NOMOS stipulates the height of the screw head, as well as the width and depth of the slot. They also request beveled edges on the screw heads. Those who prefer standard goods usually choose inexpensive fillister head screws, which have the advantage that inferior polishing and the occasional scratch are not immediately noticeable due to their domed surfaces. When dealing with flat surfaces, though, the polishing must be impeccable. Thus, in top quality movements you will find screws that have been grinded completely flat, with polished heads and beveled edges.

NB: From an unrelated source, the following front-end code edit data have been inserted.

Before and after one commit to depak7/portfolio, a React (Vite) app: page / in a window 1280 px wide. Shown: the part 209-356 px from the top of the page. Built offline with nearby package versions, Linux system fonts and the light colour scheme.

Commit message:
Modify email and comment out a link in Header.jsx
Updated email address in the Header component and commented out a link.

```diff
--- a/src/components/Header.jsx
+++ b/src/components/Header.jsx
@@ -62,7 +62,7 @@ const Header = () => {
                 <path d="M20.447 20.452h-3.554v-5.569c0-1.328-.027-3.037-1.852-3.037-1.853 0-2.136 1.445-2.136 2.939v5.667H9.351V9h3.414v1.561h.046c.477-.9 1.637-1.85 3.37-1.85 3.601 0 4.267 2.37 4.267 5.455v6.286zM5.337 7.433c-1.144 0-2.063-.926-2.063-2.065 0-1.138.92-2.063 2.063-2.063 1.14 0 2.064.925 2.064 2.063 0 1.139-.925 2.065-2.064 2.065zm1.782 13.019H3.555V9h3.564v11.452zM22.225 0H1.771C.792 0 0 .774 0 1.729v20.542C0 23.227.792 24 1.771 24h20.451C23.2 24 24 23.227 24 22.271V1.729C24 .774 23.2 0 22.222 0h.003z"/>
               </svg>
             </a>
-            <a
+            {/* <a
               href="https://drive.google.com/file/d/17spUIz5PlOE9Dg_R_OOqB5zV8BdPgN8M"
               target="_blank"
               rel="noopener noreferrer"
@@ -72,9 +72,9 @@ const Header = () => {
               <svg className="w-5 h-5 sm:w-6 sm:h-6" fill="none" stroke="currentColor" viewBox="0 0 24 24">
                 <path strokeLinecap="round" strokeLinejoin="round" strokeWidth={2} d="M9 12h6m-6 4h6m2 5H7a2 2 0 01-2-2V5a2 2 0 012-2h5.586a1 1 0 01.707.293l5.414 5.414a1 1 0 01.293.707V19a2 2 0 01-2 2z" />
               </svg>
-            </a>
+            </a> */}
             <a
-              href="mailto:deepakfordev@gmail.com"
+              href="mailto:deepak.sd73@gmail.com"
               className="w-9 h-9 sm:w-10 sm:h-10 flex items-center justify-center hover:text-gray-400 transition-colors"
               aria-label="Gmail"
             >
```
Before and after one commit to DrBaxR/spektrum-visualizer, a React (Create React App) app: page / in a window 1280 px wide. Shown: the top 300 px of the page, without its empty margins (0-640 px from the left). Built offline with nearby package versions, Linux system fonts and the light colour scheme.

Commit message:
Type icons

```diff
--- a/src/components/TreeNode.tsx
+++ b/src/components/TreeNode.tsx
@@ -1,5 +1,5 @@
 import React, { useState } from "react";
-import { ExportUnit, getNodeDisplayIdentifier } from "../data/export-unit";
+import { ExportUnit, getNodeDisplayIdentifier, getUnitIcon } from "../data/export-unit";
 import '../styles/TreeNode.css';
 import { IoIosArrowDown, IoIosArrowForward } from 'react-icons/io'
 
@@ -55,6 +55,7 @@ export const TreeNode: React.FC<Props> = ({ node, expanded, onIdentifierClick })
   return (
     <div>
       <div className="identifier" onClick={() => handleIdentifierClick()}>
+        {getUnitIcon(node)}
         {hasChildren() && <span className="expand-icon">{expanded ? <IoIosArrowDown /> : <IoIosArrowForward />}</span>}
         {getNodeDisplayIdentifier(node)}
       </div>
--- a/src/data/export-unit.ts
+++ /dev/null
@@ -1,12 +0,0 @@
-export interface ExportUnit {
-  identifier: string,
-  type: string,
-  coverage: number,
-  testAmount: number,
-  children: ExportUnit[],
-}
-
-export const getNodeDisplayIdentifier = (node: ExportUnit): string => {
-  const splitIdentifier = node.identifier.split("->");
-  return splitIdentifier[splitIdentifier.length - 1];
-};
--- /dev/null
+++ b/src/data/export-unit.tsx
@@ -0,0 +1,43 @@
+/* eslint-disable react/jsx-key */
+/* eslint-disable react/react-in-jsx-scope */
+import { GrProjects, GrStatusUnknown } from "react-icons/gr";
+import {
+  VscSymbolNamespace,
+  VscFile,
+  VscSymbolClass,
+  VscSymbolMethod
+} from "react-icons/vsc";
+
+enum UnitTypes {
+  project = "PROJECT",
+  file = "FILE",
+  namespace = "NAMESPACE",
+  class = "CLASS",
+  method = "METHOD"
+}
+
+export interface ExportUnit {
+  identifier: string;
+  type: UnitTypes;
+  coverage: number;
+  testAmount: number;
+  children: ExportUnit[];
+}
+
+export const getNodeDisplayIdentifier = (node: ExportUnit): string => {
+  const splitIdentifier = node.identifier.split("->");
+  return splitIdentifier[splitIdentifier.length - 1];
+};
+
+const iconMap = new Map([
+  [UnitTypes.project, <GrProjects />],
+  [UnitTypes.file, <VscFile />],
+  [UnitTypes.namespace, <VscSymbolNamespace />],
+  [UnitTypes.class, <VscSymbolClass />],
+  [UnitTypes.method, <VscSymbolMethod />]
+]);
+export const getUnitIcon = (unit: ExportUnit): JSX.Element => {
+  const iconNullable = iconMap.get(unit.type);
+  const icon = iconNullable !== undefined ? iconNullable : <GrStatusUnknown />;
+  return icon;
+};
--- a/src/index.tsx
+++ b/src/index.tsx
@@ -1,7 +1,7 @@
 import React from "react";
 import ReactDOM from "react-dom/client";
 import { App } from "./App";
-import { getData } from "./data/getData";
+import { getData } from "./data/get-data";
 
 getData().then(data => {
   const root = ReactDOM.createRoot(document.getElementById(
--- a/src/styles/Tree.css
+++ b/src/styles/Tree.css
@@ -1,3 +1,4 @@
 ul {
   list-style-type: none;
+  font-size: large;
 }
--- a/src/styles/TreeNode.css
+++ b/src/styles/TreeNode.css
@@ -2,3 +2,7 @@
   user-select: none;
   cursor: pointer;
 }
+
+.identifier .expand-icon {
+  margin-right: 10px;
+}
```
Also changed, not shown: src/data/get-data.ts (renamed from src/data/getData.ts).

When the tempered, but not polished screws are delivered to NOMOS, the first step is to smooth them. They are sorted by hand into a polishing plate, where they are secured with lacquer and a magnet that has been fitted to the back of the plate. Then the discs are pre-grinded by hand in four stages each employing a finer grade of sandpaper. Then they are polished twice by machine: with grinding pressure, the polishing plate is pressed against a rotating tin disc coated with an abrasive. At the same time, the polishing plate is turned, because the direction of the polish must be diffuse in order to achieve a fine, brilliant effect. The polish is then closely examined and the screws are meticulously cleaned. The last remnants of grinding and polishing agents are removed using ultrasound and multiple cleansing and dissolution baths. The metal must be absolutely clean otherwise the bluing process will fail. Now the screws are piled onto a copper boiling-out pan and placed on a ceramic plate inside an oven pre-heated to 295º Celsius. From now on the temperature must remain constant – in order to achieve the NOMOS cornflower blue, the temperature cannot be allowed to fluctuate more than one degree. Depending on their size, the screws remain in the oven for three to five minutes before being removed and cooled on a stainless steel screen. They are then appraised using a high-power magnifying glass. The primary criteria are that the desired blue tone has been achieved and that the coloring is even. Once the examiner is satisfied with the results, the screws are brought to the assembly department for a final inspection, whereby a technician examines each one individually and decides if it is beautiful enough to be used in a NOMOS movement. He or she also groups them according to shared nuances, so that they conform to one another inside the movement. They also weed out any pieces with specks or smears. Despite all the experience with this process at NOMOS, such deformities are still a consistent occurrence.
The people at NOMOS have determined that humidity also has an influence on the end result. They do not do any bluing on days when the humidity is above 40%. Today NOMOS is proud of their perfect cornflower blue, so proud that up until several years ago they used to blue all the screws used in the movements. It was Walter Lange who first explained the old local watchmaking tradition to his colleagues: only those screws used to fasten structural parts such as wheels or bridges are blued. Consequently, the screws used in functioning parts now only glimmer with a simple fine polish. So, NOMOS now also maintains the Glashütte tradition in this regard.